[PROBLEM]:
Wherever a line below holds the word "docs", copy that line.

Detected change data:
⁂

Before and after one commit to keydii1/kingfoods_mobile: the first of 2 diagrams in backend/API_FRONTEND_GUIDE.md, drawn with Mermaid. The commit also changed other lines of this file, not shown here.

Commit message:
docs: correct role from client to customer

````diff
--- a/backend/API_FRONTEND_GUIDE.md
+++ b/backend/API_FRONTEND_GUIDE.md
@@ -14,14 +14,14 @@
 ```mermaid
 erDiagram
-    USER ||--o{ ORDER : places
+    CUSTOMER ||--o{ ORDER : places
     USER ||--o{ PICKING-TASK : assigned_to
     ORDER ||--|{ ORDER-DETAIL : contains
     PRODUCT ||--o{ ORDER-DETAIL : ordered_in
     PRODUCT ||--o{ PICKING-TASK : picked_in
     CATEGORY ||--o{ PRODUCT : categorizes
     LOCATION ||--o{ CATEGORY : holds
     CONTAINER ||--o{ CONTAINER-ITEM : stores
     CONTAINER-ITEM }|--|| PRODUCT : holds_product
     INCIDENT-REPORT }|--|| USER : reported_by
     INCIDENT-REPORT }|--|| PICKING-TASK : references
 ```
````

⁂

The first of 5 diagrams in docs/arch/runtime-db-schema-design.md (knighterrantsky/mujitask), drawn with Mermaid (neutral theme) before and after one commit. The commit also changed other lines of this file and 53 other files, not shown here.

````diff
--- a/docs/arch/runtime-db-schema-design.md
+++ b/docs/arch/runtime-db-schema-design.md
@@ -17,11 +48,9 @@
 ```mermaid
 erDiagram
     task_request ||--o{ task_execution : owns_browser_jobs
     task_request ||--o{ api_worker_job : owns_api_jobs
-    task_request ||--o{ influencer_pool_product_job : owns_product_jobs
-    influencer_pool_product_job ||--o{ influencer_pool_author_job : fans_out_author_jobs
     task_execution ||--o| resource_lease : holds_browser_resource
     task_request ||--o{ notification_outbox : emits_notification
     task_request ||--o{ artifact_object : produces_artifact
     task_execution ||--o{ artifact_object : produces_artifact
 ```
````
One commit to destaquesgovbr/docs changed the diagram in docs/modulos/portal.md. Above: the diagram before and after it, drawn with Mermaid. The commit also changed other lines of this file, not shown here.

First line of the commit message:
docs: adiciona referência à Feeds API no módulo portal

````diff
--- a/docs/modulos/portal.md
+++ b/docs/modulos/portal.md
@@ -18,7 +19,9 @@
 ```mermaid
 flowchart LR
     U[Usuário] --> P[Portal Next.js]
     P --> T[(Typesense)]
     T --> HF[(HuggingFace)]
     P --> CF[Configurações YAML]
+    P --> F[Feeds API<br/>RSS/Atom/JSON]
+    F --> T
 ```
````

⁂

[ANSWER SPACE]:
docs: correct role from client to customer
The first of 5 diagrams in docs/arch/runtime-db-schema-design.md (knighterrantsky/mujitask), drawn with Mermaid (neutral theme) before and after one commit. The commit also changed other lines of this file and 53 other files, not shown here.
--- a/docs/arch/runtime-db-schema-design.md
+++ b/docs/arch/runtime-db-schema-design.md
One commit to destaquesgovbr/docs changed the diagram in docs/modulos/portal.md. Above: the diagram before and after it, drawn with Mermaid. The commit also changed other lines of this file, not shown here.
docs: adiciona referência à Feeds API no módulo portal
--- a/docs/modulos/portal.md
+++ b/docs/modulos/portal.md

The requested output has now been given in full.